## [Problem statement]
A faithful copy of the data is what is wanted, minus any pictures.

#### Records provided ####

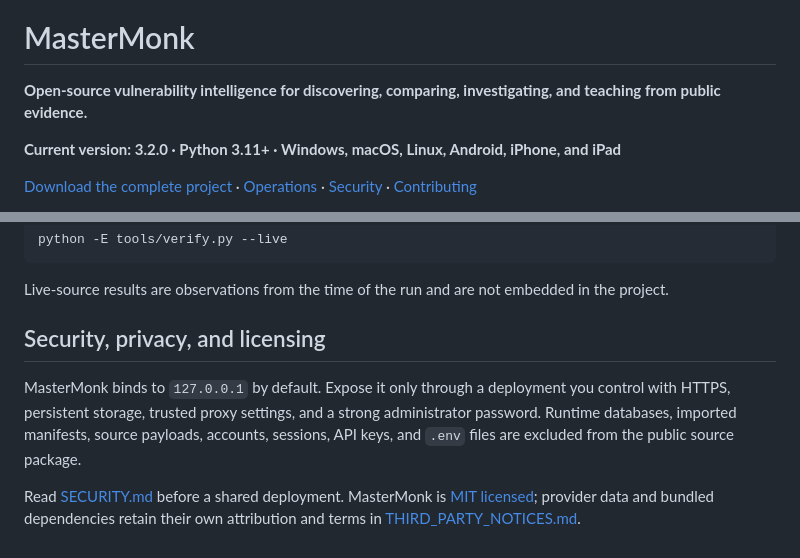
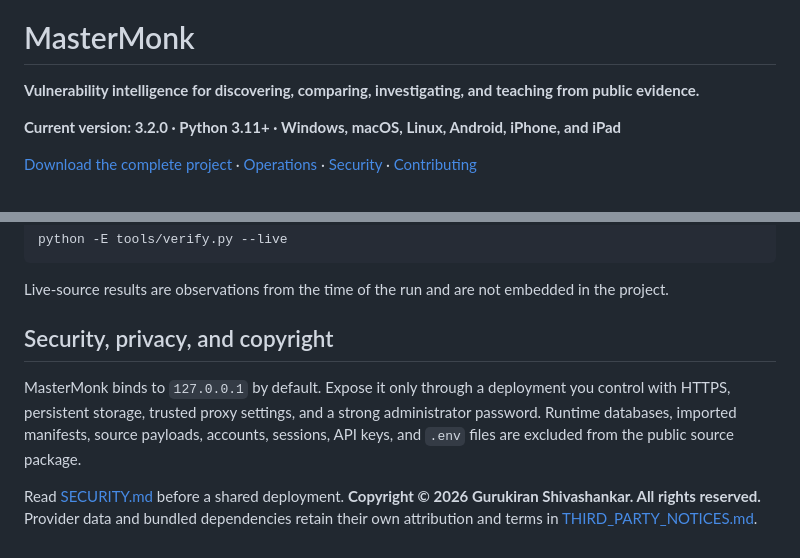
Before and after one commit to GurukiranShiv/XploitAtlas, a Markdown page: README.md, 2 parts joined by grey strips. Rendered like a GitHub page.

Commit message:
Replace MIT licensing references with copyright notice

```diff
--- a/README.md
+++ b/README.md
@@ -2,7 +2,7 @@
 
 # MasterMonk
 
-**Open-source vulnerability intelligence for discovering, comparing, investigating, and teaching from public evidence.**
+**Vulnerability intelligence for discovering, comparing, investigating, and teaching from public evidence.**
 
 **Current version: 3.2.0 · Python 3.11+ · Windows, macOS, Linux, Android, iPhone, and iPad**
 
@@ -184,8 +184,8 @@ python -E tools/verify.py --live
 
 Live-source results are observations from the time of the run and are not embedded in the project.
 
-## Security, privacy, and licensing
+## Security, privacy, and copyright
 
 MasterMonk binds to `127.0.0.1` by default. Expose it only through a deployment you control with HTTPS, persistent storage, trusted proxy settings, and a strong administrator password. Runtime databases, imported manifests, source payloads, accounts, sessions, API keys, and `.env` files are excluded from the public source package.
 
-Read [SECURITY.md](SECURITY.md) before a shared deployment. MasterMonk is [MIT licensed](LICENSE); provider data and bundled dependencies retain their own attribution and terms in [THIRD_PARTY_NOTICES.md](THIRD_PARTY_NOTICES.md).
+Read [SECURITY.md](SECURITY.md) before a shared deployment. **Copyright © 2026 Gurukiran Shivashankar. All rights reserved.** Provider data and bundled dependencies retain their own attribution and terms in [THIRD_PARTY_NOTICES.md](THIRD_PARTY_NOTICES.md).
```
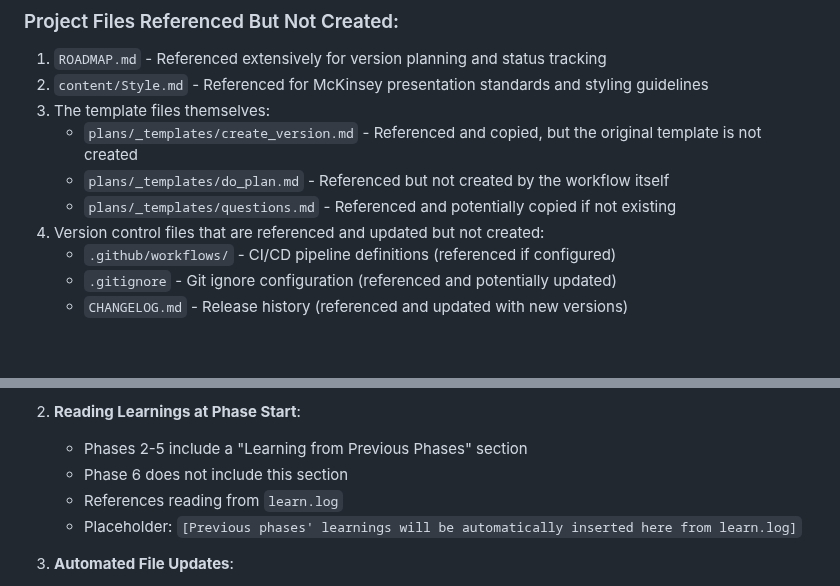
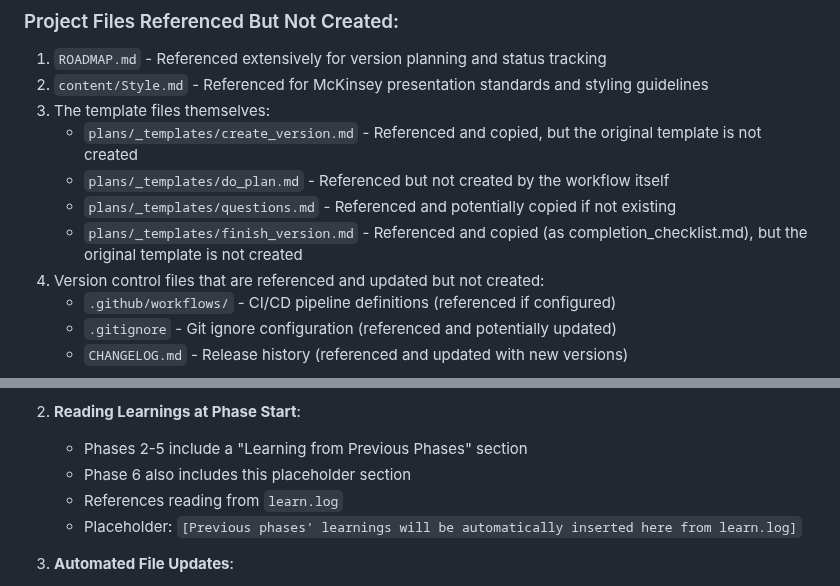
Before and after one commit to christopheryeo/sentient-BP, a Markdown page: plans/_reference/code_verification.md, 2 parts joined by grey strips. Drawn GitHub-style; blank space fills up the shorter version.

```diff
--- a/plans/_reference/code_verification.md
+++ b/plans/_reference/code_verification.md
@@ -311,6 +311,7 @@ The following files are referenced in the workflow but not created by either `do
    - `plans/_templates/create_version.md` - Referenced and copied, but the original template is not created
    - `plans/_templates/do_plan.md` - Referenced but not created by the workflow itself
    - `plans/_templates/questions.md` - Referenced and potentially copied if not existing
+   - `plans/_templates/finish_version.md` - Referenced and copied (as completion_checklist.md), but the original template is not created
 4. Version control files that are referenced and updated but not created:
    - `.github/workflows/` - CI/CD pipeline definitions (referenced if configured)
    - `.gitignore` - Git ignore configuration (referenced and potentially updated)
@@ -334,7 +335,7 @@ The following files are referenced in the workflow but not created by either `do
 
 2. **Reading Learnings at Phase Start**:
    - Phases 2-5 include a "Learning from Previous Phases" section
-   - Phase 6 does not include this section
+   - Phase 6 also includes this placeholder section
    - References reading from `learn.log`
    - Placeholder: `[Previous phases' learnings will be automatically inserted here from learn.log]`
 
```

####

## [Solved problem]
Before and after one commit to GurukiranShiv/XploitAtlas, a Markdown page: README.md, 2 parts joined by grey strips. Rendered like a GitHub page.

Commit message:
Replace MIT licensing references with copyright notice

```diff
--- a/README.md
+++ b/README.md
@@ -2,7 +2,7 @@
 
 # MasterMonk
 
-**Open-source vulnerability intelligence for discovering, comparing, investigating, and teaching from public evidence.**
+**Vulnerability intelligence for discovering, comparing, investigating, and teaching from public evidence.**
 
 **Current version: 3.2.0 · Python 3.11+ · Windows, macOS, Linux, Android, iPhone, and iPad**
 
@@ -184,8 +184,8 @@ python -E tools/verify.py --live
 
 Live-source results are observations from the time of the run and are not embedded in the project.
 
-## Security, privacy, and licensing
+## Security, privacy, and copyright
 
 MasterMonk binds to `127.0.0.1` by default. Expose it only through a deployment you control with HTTPS, persistent storage, trusted proxy settings, and a strong administrator password. Runtime databases, imported manifests, source payloads, accounts, sessions, API keys, and `.env` files are excluded from the public source package.
 
-Read [SECURITY.md](SECURITY.md) before a shared deployment. MasterMonk is [MIT licensed](LICENSE); provider data and bundled dependencies retain their own attribution and terms in [THIRD_PARTY_NOTICES.md](THIRD_PARTY_NOTICES.md).
+Read [SECURITY.md](SECURITY.md) before a shared deployment. **Copyright © 2026 Gurukiran Shivashankar. All rights reserved.** Provider data and bundled dependencies retain their own attribution and terms in [THIRD_PARTY_NOTICES.md](THIRD_PARTY_NOTICES.md).
```
Before and after one commit to christopheryeo/sentient-BP, a Markdown page: plans/_reference/code_verification.md, 2 parts joined by grey strips. Drawn GitHub-style; blank space fills up the shorter version.

```diff
--- a/plans/_reference/code_verification.md
+++ b/plans/_reference/code_verification.md
@@ -311,6 +311,7 @@ The following files are referenced in the workflow but not created by either `do
    - `plans/_templates/create_version.md` - Referenced and copied, but the original template is not created
    - `plans/_templates/do_plan.md` - Referenced but not created by the workflow itself
    - `plans/_templates/questions.md` - Referenced and potentially copied if not existing
+   - `plans/_templates/finish_version.md` - Referenced and copied (as completion_checklist.md), but the original template is not created
 4. Version control files that are referenced and updated but not created:
    - `.github/workflows/` - CI/CD pipeline definitions (referenced if configured)
    - `.gitignore` - Git ignore configuration (referenced and potentially updated)
@@ -334,7 +335,7 @@ The following files are referenced in the workflow but not created by either `do
 
 2. **Reading Learnings at Phase Start**:
    - Phases 2-5 include a "Learning from Previous Phases" section
-   - Phase 6 does not include this section
+   - Phase 6 also includes this placeholder section
    - References reading from `learn.log`
    - Placeholder: `[Previous phases' learnings will be automatically inserted here from learn.log]`
 
```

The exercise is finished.